Work to be completed: Give back the whole listing word for word and skip each picture.

====== Data excerpts ======

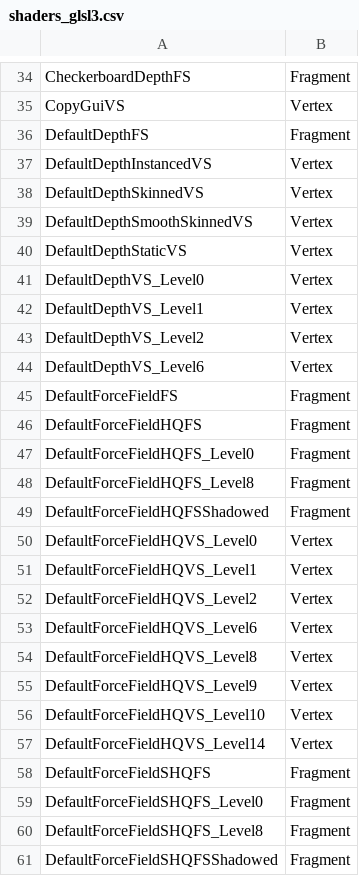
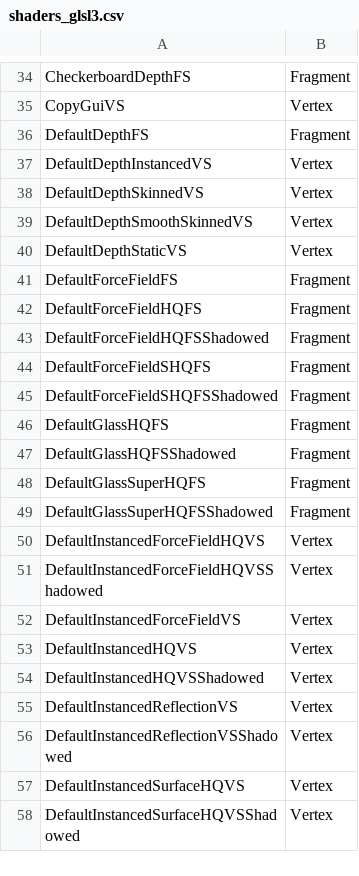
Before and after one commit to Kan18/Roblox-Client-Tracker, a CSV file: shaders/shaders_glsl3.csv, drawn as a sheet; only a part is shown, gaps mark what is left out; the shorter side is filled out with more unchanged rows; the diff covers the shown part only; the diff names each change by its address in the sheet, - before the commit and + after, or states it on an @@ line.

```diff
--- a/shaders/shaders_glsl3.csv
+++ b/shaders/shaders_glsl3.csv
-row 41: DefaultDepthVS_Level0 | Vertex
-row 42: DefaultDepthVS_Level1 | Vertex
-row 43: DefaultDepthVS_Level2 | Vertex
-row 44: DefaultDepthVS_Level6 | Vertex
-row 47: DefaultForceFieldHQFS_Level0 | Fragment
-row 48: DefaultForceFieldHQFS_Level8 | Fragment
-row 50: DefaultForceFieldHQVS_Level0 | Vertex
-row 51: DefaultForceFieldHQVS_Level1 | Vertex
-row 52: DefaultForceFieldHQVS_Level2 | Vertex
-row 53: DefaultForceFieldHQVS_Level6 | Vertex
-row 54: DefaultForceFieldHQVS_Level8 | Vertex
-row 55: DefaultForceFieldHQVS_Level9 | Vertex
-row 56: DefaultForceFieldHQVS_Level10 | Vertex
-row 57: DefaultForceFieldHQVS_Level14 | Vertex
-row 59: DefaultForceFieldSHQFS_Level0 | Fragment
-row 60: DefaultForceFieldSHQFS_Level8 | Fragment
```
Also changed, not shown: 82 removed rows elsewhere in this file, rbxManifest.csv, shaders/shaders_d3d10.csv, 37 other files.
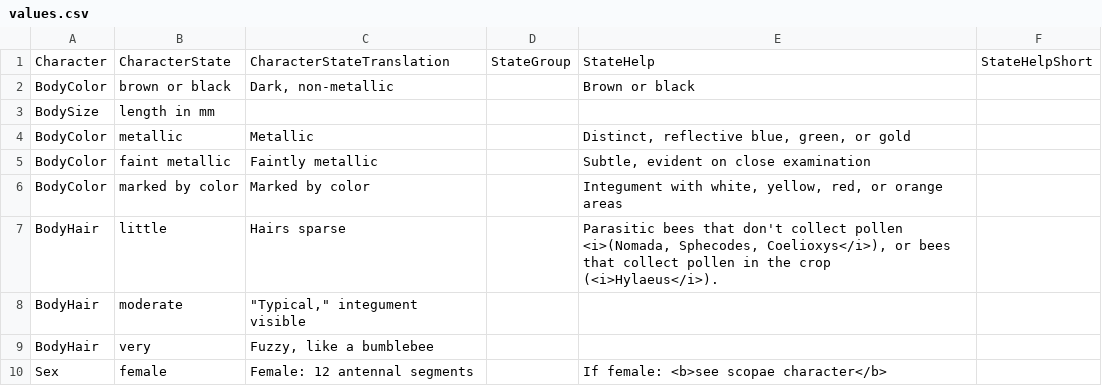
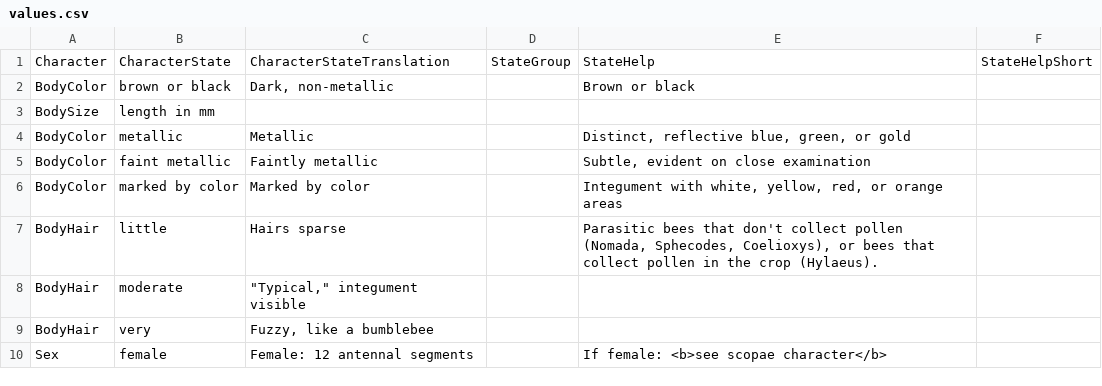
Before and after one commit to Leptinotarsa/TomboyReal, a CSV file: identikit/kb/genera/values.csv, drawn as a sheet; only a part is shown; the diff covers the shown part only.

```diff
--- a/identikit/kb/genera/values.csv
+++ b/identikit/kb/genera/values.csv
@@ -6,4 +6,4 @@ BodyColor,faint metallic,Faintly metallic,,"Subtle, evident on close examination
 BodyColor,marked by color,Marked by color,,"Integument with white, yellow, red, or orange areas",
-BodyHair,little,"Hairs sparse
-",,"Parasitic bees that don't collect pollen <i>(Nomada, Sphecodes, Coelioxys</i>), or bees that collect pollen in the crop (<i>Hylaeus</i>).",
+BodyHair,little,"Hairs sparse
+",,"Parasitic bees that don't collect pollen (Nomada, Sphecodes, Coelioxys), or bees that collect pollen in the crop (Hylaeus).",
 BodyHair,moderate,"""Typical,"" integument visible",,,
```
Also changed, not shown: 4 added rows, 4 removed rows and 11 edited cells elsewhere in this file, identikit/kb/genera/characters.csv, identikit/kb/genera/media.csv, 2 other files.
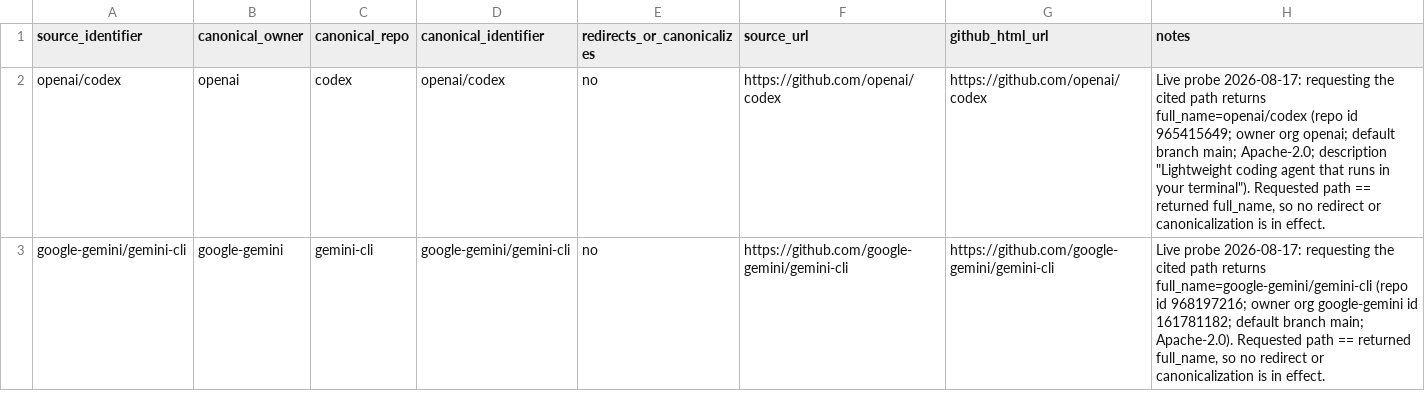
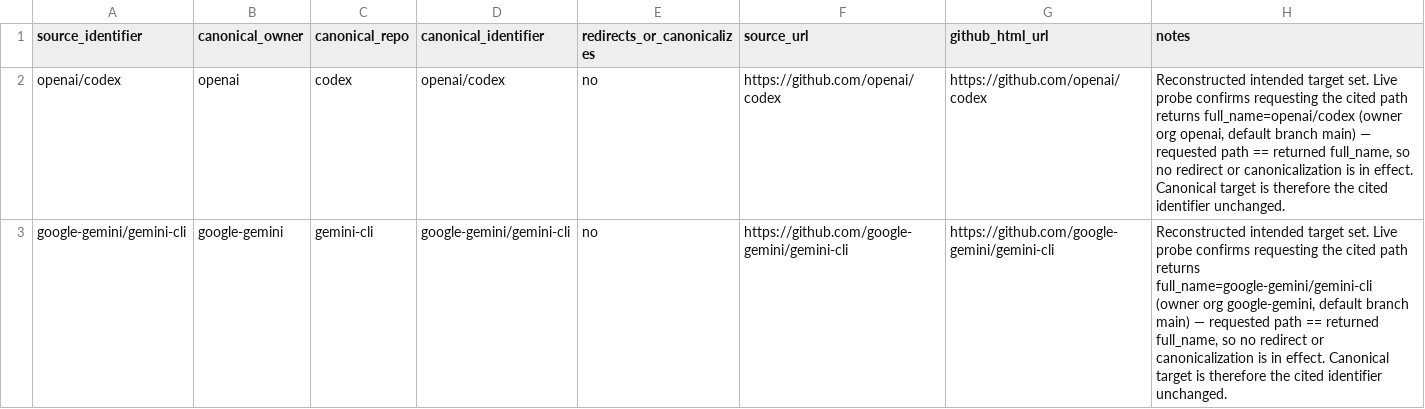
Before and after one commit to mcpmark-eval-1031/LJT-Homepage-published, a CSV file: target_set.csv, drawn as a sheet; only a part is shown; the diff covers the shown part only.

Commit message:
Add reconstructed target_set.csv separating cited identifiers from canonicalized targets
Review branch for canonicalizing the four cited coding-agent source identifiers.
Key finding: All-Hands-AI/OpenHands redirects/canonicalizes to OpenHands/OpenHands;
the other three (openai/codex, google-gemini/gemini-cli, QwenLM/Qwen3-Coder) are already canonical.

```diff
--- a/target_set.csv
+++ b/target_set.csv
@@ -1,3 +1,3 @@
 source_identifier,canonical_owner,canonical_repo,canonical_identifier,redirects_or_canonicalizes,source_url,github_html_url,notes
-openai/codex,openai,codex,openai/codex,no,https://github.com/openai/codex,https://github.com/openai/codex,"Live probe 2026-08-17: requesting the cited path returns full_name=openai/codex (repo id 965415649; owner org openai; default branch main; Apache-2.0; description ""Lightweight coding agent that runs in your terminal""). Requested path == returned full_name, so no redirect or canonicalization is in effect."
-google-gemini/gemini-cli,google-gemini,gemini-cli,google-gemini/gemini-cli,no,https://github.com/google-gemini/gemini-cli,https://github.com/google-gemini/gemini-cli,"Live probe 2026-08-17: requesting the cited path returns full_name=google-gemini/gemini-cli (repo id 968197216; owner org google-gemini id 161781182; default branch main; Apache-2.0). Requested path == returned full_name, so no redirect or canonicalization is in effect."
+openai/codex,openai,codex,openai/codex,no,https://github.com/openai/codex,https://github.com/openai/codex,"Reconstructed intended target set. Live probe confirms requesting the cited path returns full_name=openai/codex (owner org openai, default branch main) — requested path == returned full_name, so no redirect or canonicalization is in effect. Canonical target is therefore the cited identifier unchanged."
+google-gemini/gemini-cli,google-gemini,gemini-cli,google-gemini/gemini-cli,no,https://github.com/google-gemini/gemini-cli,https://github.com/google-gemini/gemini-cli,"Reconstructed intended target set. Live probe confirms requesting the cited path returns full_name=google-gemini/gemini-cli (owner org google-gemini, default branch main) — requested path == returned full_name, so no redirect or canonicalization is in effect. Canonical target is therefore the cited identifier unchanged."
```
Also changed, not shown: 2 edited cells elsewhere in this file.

======

The answer:
Before and after one commit to Kan18/Roblox-Client-Tracker, a CSV file: shaders/shaders_glsl3.csv, drawn as a sheet; only a part is shown, gaps mark what is left out; the shorter side is filled out with more unchanged rows; the diff covers the shown part only; the diff names each change by its address in the sheet, - before the commit and + after, or states it on an @@ line.

```diff
--- a/shaders/shaders_glsl3.csv
+++ b/shaders/shaders_glsl3.csv
-row 41: DefaultDepthVS_Level0 | Vertex
-row 42: DefaultDepthVS_Level1 | Vertex
-row 43: DefaultDepthVS_Level2 | Vertex
-row 44: DefaultDepthVS_Level6 | Vertex
-row 47: DefaultForceFieldHQFS_Level0 | Fragment
-row 48: DefaultForceFieldHQFS_Level8 | Fragment
-row 50: DefaultForceFieldHQVS_Level0 | Vertex
-row 51: DefaultForceFieldHQVS_Level1 | Vertex
-row 52: DefaultForceFieldHQVS_Level2 | Vertex
-row 53: DefaultForceFieldHQVS_Level6 | Vertex
-row 54: DefaultForceFieldHQVS_Level8 | Vertex
-row 55: DefaultForceFieldHQVS_Level9 | Vertex
-row 56: DefaultForceFieldHQVS_Level10 | Vertex
-row 57: DefaultForceFieldHQVS_Level14 | Vertex
-row 59: DefaultForceFieldSHQFS_Level0 | Fragment
-row 60: DefaultForceFieldSHQFS_Level8 | Fragment
```
Also changed, not shown: 82 removed rows elsewhere in this file, rbxManifest.csv, shaders/shaders_d3d10.csv, 37 other files.
Before and after one commit to Leptinotarsa/TomboyReal, a CSV file: identikit/kb/genera/values.csv, drawn as a sheet; only a part is shown; the diff covers the shown part only.

```diff
--- a/identikit/kb/genera/values.csv
+++ b/identikit/kb/genera/values.csv
@@ -6,4 +6,4 @@ BodyColor,faint metallic,Faintly metallic,,"Subtle, evident on close examination
 BodyColor,marked by color,Marked by color,,"Integument with white, yellow, red, or orange areas",
-BodyHair,little,"Hairs sparse
-",,"Parasitic bees that don't collect pollen <i>(Nomada, Sphecodes, Coelioxys</i>), or bees that collect pollen in the crop (<i>Hylaeus</i>).",
+BodyHair,little,"Hairs sparse
+",,"Parasitic bees that don't collect pollen (Nomada, Sphecodes, Coelioxys), or bees that collect pollen in the crop (Hylaeus).",
 BodyHair,moderate,"""Typical,"" integument visible",,,
```
Also changed, not shown: 4 added rows, 4 removed rows and 11 edited cells elsewhere in this file, identikit/kb/genera/characters.csv, identikit/kb/genera/media.csv, 2 other files.
Before and after one commit to mcpmark-eval-1031/LJT-Homepage-published, a CSV file: target_set.csv, drawn as a sheet; only a part is shown; the diff covers the shown part only.

Commit message:
Add reconstructed target_set.csv separating cited identifiers from canonicalized targets
Review branch for canonicalizing the four cited coding-agent source identifiers.
Key finding: All-Hands-AI/OpenHands redirects/canonicalizes to OpenHands/OpenHands;
the other three (openai/codex, google-gemini/gemini-cli, QwenLM/Qwen3-Coder) are already canonical.

```diff
--- a/target_set.csv
+++ b/target_set.csv
@@ -1,3 +1,3 @@
 source_identifier,canonical_owner,canonical_repo,canonical_identifier,redirects_or_canonicalizes,source_url,github_html_url,notes
-openai/codex,openai,codex,openai/codex,no,https://github.com/openai/codex,https://github.com/openai/codex,"Live probe 2026-08-17: requesting the cited path returns full_name=openai/codex (repo id 965415649; owner org openai; default branch main; Apache-2.0; description ""Lightweight coding agent that runs in your terminal""). Requested path == returned full_name, so no redirect or canonicalization is in effect."
-google-gemini/gemini-cli,google-gemini,gemini-cli,google-gemini/gemini-cli,no,https://github.com/google-gemini/gemini-cli,https://github.com/google-gemini/gemini-cli,"Live probe 2026-08-17: requesting the cited path returns full_name=google-gemini/gemini-cli (repo id 968197216; owner org google-gemini id 161781182; default branch main; Apache-2.0). Requested path == returned full_name, so no redirect or canonicalization is in effect."
+openai/codex,openai,codex,openai/codex,no,https://github.com/openai/codex,https://github.com/openai/codex,"Reconstructed intended target set. Live probe confirms requesting the cited path returns full_name=openai/codex (owner org openai, default branch main) — requested path == returned full_name, so no redirect or canonicalization is in effect. Canonical target is therefore the cited identifier unchanged."
+google-gemini/gemini-cli,google-gemini,gemini-cli,google-gemini/gemini-cli,no,https://github.com/google-gemini/gemini-cli,https://github.com/google-gemini/gemini-cli,"Reconstructed intended target set. Live probe confirms requesting the cited path returns full_name=google-gemini/gemini-cli (owner org google-gemini, default branch main) — requested path == returned full_name, so no redirect or canonicalization is in effect. Canonical target is therefore the cited identifier unchanged."
```
Also changed, not shown: 2 edited cells elsewhere in this file.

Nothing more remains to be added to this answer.